“The Thanksgiving Play” is a comedy about four white Americans trying to be as respectful and woke as possible on the matter of Native American history. Preparing a Thanksgiving play for elementary school children, with a grant specifically intended to highlight the American Indian experience, the characters demonstrate how inadequate their own education in and knowledge of the historical truth of the holiday and Native American culture actually are. The Department of Theatre had presented production at Hope on Friday and Saturday, Oct. 30-31, and Thursday-Saturday, Nov. 5-7, via livestream due to the pandemic.

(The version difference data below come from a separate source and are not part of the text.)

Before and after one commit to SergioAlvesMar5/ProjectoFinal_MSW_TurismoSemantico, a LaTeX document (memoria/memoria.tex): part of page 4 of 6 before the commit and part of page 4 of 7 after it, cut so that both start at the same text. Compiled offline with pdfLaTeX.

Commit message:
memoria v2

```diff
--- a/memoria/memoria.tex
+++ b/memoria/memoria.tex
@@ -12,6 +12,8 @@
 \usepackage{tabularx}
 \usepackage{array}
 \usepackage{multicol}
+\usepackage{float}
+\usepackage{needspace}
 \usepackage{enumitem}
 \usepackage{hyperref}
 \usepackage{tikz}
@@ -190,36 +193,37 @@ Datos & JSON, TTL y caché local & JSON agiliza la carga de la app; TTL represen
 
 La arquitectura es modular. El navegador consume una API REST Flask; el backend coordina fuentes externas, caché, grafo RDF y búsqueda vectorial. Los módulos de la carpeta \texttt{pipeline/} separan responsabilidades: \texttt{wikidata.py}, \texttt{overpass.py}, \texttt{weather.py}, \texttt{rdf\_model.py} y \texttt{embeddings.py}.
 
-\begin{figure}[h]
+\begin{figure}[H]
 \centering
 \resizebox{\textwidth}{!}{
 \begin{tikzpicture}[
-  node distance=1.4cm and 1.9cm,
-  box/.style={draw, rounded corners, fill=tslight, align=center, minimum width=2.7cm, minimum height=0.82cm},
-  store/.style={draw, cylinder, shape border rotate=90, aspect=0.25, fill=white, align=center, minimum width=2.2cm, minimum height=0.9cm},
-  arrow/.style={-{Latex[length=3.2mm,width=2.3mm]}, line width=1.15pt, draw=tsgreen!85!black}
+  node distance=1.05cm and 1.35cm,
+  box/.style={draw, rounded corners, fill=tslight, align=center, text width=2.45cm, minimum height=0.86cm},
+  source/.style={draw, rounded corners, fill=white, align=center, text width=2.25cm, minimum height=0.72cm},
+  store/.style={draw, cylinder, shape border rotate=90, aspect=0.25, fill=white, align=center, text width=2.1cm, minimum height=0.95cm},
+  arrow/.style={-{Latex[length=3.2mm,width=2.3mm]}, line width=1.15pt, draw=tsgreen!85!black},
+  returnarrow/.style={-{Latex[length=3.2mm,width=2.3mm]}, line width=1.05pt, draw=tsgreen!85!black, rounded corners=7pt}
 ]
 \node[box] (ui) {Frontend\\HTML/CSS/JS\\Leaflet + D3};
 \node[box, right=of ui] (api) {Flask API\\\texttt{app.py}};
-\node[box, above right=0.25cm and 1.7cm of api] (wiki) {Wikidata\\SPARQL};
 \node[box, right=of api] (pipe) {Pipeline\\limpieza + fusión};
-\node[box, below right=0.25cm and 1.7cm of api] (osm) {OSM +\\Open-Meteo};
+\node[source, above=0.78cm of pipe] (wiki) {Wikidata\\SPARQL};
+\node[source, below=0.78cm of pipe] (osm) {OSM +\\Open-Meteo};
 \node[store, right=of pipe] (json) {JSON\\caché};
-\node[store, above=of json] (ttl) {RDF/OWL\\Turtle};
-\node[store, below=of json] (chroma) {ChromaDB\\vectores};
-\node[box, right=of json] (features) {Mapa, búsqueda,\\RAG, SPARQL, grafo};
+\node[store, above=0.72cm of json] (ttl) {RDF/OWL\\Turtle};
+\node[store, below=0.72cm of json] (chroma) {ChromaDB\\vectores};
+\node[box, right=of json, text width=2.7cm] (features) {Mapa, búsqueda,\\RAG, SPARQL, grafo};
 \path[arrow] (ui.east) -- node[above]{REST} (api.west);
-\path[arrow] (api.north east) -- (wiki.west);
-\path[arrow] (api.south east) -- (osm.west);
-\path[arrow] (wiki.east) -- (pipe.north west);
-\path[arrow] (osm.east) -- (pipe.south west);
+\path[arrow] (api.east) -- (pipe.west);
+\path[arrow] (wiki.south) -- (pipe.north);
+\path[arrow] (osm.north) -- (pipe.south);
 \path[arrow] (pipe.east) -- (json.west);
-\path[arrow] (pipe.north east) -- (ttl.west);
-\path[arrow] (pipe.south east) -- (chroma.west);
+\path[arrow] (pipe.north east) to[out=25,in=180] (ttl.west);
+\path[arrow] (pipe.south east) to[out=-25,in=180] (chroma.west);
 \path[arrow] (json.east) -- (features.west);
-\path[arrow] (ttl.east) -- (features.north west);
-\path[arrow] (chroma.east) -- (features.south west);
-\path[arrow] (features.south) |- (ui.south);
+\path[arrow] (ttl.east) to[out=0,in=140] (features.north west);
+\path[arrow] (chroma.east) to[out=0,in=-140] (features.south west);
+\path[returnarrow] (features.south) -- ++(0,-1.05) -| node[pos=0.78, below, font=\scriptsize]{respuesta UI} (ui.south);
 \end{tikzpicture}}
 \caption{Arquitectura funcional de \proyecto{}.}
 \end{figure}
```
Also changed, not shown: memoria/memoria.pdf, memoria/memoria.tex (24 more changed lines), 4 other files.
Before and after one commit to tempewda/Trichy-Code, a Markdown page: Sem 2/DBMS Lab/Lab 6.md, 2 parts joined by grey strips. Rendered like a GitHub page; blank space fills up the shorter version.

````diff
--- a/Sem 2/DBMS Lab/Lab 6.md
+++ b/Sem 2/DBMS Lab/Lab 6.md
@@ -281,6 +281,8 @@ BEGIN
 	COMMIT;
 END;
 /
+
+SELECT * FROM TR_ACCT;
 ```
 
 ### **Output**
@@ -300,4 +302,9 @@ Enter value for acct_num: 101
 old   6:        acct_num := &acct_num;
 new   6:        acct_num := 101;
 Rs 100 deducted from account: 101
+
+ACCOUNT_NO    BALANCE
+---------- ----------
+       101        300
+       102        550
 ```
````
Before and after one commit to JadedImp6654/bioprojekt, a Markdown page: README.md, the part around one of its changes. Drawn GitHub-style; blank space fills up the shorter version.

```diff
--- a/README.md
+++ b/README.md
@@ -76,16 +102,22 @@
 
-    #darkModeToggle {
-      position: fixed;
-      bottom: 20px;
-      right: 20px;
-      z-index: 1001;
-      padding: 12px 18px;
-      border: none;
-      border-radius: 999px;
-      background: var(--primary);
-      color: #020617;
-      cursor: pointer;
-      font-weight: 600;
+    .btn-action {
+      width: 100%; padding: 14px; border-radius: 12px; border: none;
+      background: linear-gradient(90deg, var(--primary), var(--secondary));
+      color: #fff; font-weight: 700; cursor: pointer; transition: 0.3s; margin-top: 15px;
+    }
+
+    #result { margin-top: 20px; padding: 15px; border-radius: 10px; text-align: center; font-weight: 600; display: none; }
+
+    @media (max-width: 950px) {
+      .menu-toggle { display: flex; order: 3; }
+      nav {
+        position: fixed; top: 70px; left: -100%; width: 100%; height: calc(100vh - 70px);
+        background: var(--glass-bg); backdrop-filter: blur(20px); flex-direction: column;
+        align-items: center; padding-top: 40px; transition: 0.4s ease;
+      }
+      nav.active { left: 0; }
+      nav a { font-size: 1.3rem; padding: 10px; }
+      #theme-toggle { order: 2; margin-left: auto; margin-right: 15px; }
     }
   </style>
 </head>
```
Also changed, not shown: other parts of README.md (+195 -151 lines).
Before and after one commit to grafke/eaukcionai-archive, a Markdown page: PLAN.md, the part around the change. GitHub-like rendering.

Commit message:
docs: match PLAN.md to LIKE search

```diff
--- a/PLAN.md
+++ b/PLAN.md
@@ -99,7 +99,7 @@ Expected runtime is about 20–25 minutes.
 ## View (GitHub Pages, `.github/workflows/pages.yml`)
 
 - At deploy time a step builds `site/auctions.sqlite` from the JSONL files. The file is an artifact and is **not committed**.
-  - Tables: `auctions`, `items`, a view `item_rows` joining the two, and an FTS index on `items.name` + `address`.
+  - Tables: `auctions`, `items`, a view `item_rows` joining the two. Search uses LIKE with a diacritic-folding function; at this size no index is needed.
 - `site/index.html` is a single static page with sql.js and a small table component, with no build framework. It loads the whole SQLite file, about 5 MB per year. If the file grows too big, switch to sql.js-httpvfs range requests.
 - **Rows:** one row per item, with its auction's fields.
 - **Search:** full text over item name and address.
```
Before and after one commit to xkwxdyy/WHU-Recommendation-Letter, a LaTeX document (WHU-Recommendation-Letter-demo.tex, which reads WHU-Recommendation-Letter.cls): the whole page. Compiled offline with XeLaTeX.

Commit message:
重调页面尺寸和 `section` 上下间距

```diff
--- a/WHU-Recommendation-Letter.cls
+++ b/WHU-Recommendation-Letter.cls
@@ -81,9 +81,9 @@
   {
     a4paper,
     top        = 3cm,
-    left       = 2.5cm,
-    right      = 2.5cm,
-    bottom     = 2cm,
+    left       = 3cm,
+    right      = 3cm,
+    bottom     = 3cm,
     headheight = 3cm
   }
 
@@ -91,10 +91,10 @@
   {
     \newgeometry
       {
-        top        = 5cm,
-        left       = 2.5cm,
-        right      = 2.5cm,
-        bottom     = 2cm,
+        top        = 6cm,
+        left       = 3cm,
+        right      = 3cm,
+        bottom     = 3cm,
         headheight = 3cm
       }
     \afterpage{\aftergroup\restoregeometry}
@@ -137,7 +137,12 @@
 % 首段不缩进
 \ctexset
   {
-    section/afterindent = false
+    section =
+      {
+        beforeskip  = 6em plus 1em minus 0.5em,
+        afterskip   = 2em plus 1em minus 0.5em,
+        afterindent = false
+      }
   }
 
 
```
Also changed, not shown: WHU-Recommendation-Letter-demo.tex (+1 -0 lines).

The college’s production was directed by Richard Perez, assistant professor of theatre. In addition to Perez, the production team included Michelle Bombe as costume designer, and assistant professor Eric Van Tassell as scenery and lighting designer. Staff members Ken Chamberlain and Stephen Krebs served as sound designer and technical director, respectively. Several students also served on the production team: stage manager, junior Lisbeth Franzon of Whitehall; assistant stage managers, freshmen Lydia Konings of Milwaukee, Wisconsin, and Rachel Scott of Clarkston; properties director, freshman Erin Bodenbender of Holland; assistant sound designer, senior Madison Meeron of Oxford; assistant costume designer, freshman Cherokee Bauer of Tucson, Arizona; dramaturgical boards, junior Emma Clark of Dewitt and sophomore Annika Dekker of Grand Rapids; property technicians, freshman Carole Chee of Grand Rapids and senior Tim Embertson of Lake City; and sound board operators, senior Emily King of South Bend, Indiana, and junior Emma Walilko of Wake Forest, North Carolina. The cast included freshman Cecilia Casper of Eden Prairie, Minnesota; sophomore Adam Chamness of Holland; freshman Grant McKenzie of Western Springs, Illinois; and sophomore Katy Smith of Plymouth, Indiana.
The KCACTF is a national program designed to encourage excellence in college and university theatre in the United States. Started in 1969, the program involves 18,000 students from more than 600 academic institutions throughout the country.
In addition to having been selected for presentation during January’s Region 3 festival, the college’s presentation of “The Thanksgiving Play” co-received the regional festival’s Golden Keyboard Award given for outstanding safety and ingenuity of production during the pandemic, sharing the honor with the invited production from the University of Toledo. Also during the regional festival, senior Madison Meeron of Oxford was selected as a finalist for the Musical Theatre Intensive Program and presented “When I look at You” from “The Scarlet Pimpernel” in a virtual performance that was livestreamed for all of the conference attendees; and 2020 graduate Kathryn Joachim of Dearborn was selected as an Irene Ryan Scholarship Audition semi-finalist for her role in February 2020 as Sister Aloysius in the college’s production of “Doubt.”